Inglewood has a rich history of art. It boasts many public artworks, such as Helen Lundeberg’s WPA History of Transportation mural, made in 1940, and Richard Wyatt’s 1987 Inglewood Project. It’s also home to the annual Open Studios, an event that showcases the work of local contemporary artists.
In an effort to honor Inglewood’s creativity, we organized an open call to artists who reside in and around the area, as part of the Inglewood Art+Film Lab, which begins its five-week residency this Friday. Our pop-up lab, which is organized by LACMA and which will take place in and around the Inglewood Public Library as well as the Beacon Arts Building, is host to a variety of programs, including free film screenings, film and video-making workshops, and the gathering of oral histories from community residents.
Inglewood is the eighth of nine stops around Los Angeles for the Art + Film Lab, but this was the first time we put out a special call to artists. We wanted to collect digital images of visual art to be projected prior to the free public film screenings happening each weekend for the next five weeks. We were thrilled to see the extraordinary amount and quality of work that artists submitted, ranging from paintings and photographs to new media installations and fine decorative crafts.

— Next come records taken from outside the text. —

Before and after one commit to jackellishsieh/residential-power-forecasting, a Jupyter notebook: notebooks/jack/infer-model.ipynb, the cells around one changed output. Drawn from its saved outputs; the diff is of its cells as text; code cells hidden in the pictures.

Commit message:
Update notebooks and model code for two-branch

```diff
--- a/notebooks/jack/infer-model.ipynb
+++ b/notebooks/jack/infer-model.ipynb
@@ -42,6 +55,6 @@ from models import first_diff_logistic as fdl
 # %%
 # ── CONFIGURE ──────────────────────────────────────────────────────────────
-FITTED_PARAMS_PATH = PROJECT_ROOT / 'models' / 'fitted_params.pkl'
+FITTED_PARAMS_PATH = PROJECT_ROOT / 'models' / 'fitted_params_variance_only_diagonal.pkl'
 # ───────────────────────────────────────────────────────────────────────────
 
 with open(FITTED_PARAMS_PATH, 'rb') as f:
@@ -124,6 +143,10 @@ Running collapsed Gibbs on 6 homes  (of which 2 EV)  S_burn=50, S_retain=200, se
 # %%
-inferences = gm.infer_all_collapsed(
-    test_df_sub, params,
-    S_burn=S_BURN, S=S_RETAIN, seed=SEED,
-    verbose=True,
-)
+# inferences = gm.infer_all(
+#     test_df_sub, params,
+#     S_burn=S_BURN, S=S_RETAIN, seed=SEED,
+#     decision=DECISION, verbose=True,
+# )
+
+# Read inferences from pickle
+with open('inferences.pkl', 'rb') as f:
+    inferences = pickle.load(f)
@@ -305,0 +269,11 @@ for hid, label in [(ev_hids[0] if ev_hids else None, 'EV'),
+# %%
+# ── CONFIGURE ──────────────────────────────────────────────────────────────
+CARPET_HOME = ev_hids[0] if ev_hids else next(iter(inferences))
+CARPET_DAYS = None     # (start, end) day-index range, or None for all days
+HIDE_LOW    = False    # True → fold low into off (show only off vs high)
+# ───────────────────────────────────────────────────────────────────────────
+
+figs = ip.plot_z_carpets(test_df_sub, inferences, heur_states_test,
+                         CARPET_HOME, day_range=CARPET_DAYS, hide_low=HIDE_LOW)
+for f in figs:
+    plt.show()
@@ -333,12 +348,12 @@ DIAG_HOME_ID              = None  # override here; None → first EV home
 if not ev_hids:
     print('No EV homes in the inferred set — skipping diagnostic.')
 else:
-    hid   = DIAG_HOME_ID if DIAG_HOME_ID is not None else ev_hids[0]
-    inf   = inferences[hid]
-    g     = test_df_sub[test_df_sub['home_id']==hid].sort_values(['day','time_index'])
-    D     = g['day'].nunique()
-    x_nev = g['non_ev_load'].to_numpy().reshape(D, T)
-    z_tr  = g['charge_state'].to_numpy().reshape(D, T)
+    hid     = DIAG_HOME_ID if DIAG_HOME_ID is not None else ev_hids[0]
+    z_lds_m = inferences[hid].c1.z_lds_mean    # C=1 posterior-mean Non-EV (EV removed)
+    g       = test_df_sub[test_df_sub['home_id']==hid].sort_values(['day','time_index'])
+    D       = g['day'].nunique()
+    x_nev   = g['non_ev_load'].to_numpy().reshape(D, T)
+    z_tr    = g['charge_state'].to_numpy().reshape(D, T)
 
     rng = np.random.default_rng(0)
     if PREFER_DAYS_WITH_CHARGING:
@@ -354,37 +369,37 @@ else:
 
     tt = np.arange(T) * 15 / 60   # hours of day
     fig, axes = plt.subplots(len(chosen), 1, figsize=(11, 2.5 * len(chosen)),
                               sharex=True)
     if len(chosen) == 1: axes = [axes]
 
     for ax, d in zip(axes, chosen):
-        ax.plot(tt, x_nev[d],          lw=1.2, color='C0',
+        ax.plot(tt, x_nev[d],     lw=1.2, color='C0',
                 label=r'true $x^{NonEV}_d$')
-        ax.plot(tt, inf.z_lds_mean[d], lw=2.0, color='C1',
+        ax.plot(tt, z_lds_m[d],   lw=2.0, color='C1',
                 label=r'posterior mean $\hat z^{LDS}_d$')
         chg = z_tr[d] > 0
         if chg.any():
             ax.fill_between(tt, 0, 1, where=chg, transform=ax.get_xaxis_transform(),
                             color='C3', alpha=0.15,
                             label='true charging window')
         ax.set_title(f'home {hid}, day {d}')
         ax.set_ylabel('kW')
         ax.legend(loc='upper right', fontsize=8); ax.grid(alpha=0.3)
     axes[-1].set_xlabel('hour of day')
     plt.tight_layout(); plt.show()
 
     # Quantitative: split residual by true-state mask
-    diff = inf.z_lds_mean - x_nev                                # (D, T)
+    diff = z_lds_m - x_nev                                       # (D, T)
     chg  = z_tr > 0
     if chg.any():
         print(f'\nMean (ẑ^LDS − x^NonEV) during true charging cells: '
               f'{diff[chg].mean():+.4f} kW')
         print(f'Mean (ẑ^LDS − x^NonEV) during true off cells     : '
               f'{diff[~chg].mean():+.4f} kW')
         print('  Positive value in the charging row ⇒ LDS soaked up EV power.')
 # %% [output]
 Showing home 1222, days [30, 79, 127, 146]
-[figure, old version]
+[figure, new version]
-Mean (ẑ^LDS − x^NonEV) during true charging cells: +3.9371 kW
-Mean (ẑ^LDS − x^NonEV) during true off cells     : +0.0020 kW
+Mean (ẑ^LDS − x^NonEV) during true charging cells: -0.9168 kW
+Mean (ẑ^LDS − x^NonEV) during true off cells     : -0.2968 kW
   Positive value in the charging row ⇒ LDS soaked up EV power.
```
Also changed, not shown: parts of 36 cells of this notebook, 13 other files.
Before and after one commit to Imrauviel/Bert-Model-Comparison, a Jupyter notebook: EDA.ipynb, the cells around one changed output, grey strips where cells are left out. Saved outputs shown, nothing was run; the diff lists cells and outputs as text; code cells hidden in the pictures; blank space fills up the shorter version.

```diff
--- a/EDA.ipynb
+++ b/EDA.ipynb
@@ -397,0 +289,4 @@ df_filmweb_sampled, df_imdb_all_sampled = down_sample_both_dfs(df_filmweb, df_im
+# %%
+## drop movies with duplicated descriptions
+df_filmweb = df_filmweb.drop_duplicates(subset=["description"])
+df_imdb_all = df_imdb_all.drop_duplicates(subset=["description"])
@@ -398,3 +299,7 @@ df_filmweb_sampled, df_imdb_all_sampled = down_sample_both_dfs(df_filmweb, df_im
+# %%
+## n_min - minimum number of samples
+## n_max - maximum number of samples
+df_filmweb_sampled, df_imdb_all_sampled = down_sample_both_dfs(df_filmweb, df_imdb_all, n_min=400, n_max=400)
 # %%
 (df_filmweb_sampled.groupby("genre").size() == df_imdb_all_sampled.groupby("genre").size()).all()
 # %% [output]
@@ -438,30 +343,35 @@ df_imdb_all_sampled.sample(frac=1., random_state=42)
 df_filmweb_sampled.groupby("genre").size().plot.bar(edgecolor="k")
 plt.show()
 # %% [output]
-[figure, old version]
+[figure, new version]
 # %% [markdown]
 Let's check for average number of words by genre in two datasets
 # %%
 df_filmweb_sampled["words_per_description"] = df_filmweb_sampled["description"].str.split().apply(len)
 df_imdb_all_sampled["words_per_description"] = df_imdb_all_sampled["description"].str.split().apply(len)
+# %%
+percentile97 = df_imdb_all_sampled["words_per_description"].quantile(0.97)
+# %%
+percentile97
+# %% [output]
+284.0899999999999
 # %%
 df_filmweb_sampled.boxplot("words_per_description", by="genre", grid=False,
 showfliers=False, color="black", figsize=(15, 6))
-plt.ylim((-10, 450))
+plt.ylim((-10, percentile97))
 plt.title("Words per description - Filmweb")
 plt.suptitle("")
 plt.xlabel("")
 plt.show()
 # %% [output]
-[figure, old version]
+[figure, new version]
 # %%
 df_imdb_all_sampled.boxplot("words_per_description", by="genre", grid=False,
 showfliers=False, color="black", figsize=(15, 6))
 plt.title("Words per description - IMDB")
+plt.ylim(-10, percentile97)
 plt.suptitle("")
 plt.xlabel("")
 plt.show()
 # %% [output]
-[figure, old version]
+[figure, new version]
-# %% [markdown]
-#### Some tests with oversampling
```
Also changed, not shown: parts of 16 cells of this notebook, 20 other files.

Of course this is no surprise, given the artistic renaissance Inglewood has seen over the past several years. Whether it’s the growth of the Beacon Arts Building (an adapted former Bekins storage facility), or the many murals and projects created as part of Inglewood Cultural Arts (ICA), the city has had a dramatic rise in art innovation. ICA’s annual Open Studios draws hundreds of visitors to see the artists at work, some of whom are natives and some who are transplants from different parts of the country. One such artist is Holly Tempo, whose work explores the cultural history and psychology of urban environments and blends traditional elements of painting with elements of street art. An active resident of the city, Tempo helps organize the annual Open Studios and teaches in neighboring Otis College of Art and Design.
Artist John Ildefonso, who is also participating in the project, uses his work to explore his culture and identity as a first generation Mexican-American. Other participating artists are Virginia Broersma, Deborah Lambert, Lee Clarke, and Feliz McInnis, among others, all of whom have different means and intentions of expression.
The spirit and love of art that exudes from these groups and individuals are what the call to artists project is meant to share.
To see these works and others, join us this Friday on the lawn of Inglewood City Hall for the opening night of the Inglewood Art+Film Lab, which will feature a live performance by Buyepongo, a screening of animated shorts by emerging filmmakers, and the celebration of the creative culture of Inglewood.
Valentina Mogilevskaya, Education Assistant